Write the entries out exactly. Any images they hold stay out of the copy.
------------------------
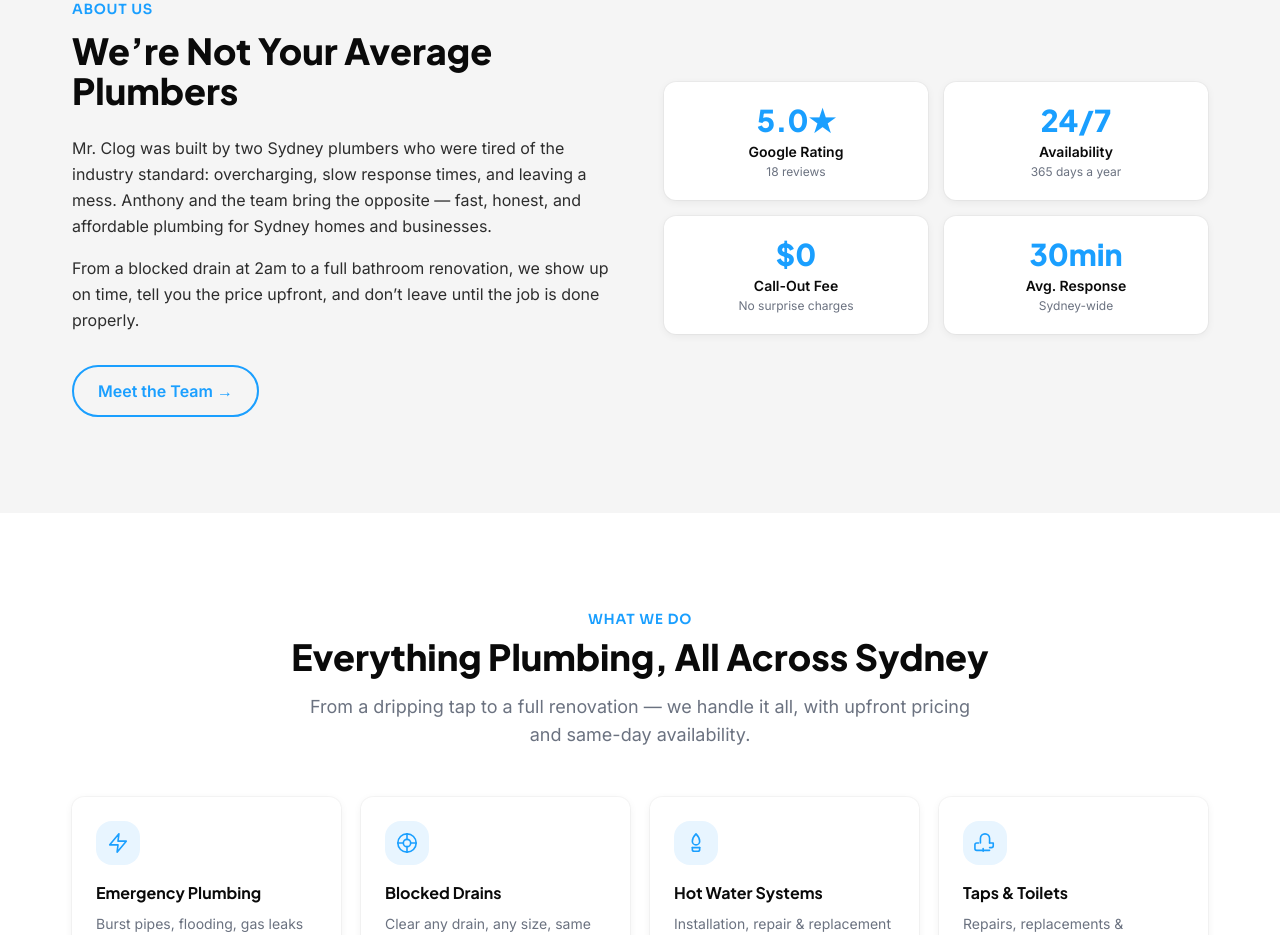
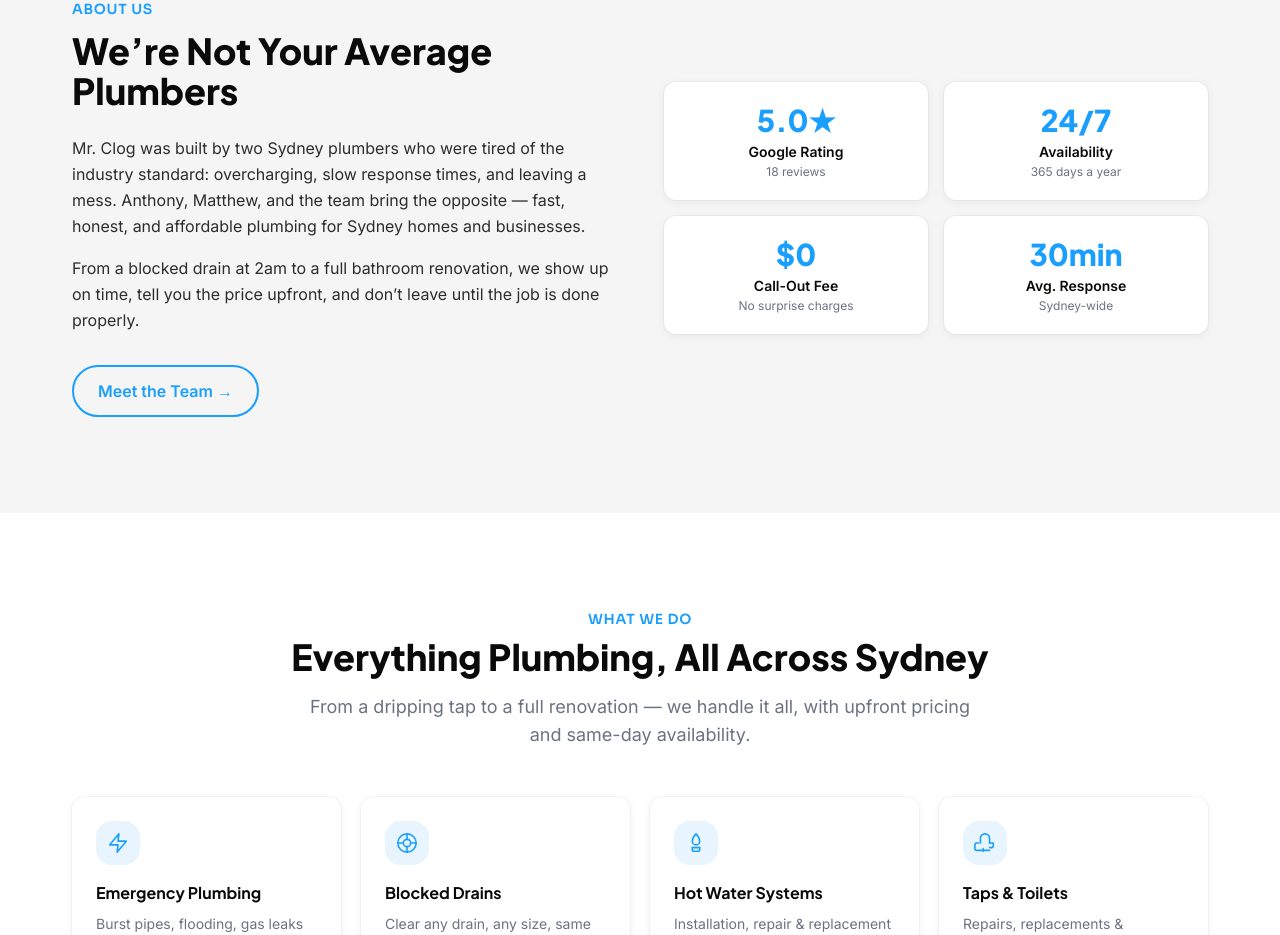
Before and after one commit to mrclogplumbing/mrclog-website, a Next.js app: page / in a window 1280 px wide. Shown: the part 880-1815 px from the top of the page. Built offline with nearby package versions, Linux system fonts and the light colour scheme.

Commit message:
Correct team member names in AboutTeaser component

```diff
--- a/src/components/home/AboutTeaser.tsx
+++ b/src/components/home/AboutTeaser.tsx
@@ -17,7 +17,7 @@
             <div className="space-y-4 text-base leading-relaxed" style={{ color: "var(--color-grey-800)" }}>
               <p>
                 Mr. Clog was built by two Sydney plumbers who were tired of the industry standard:
-                overcharging, slow response times, and leaving a mess. Anthony and the team bring
+                overcharging, slow response times, and leaving a mess. Anthony, Matthew, and the team bring
                 the opposite — fast, honest, and affordable plumbing for Sydney homes and businesses.
               </p>
               <p>
```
------------------------
_Response area_:
Before and after one commit to mrclogplumbing/mrclog-website, a Next.js app: page / in a window 1280 px wide. Shown: the part 880-1815 px from the top of the page. Built offline with nearby package versions, Linux system fonts and the light colour scheme.

Commit message:
Correct team member names in AboutTeaser component

```diff
--- a/src/components/home/AboutTeaser.tsx
+++ b/src/components/home/AboutTeaser.tsx
@@ -17,7 +17,7 @@
             <div className="space-y-4 text-base leading-relaxed" style={{ color: "var(--color-grey-800)" }}>
               <p>
                 Mr. Clog was built by two Sydney plumbers who were tired of the industry standard:
-                overcharging, slow response times, and leaving a mess. Anthony and the team bring
+                overcharging, slow response times, and leaving a mess. Anthony, Matthew, and the team bring
                 the opposite — fast, honest, and affordable plumbing for Sydney homes and businesses.
               </p>
               <p>
```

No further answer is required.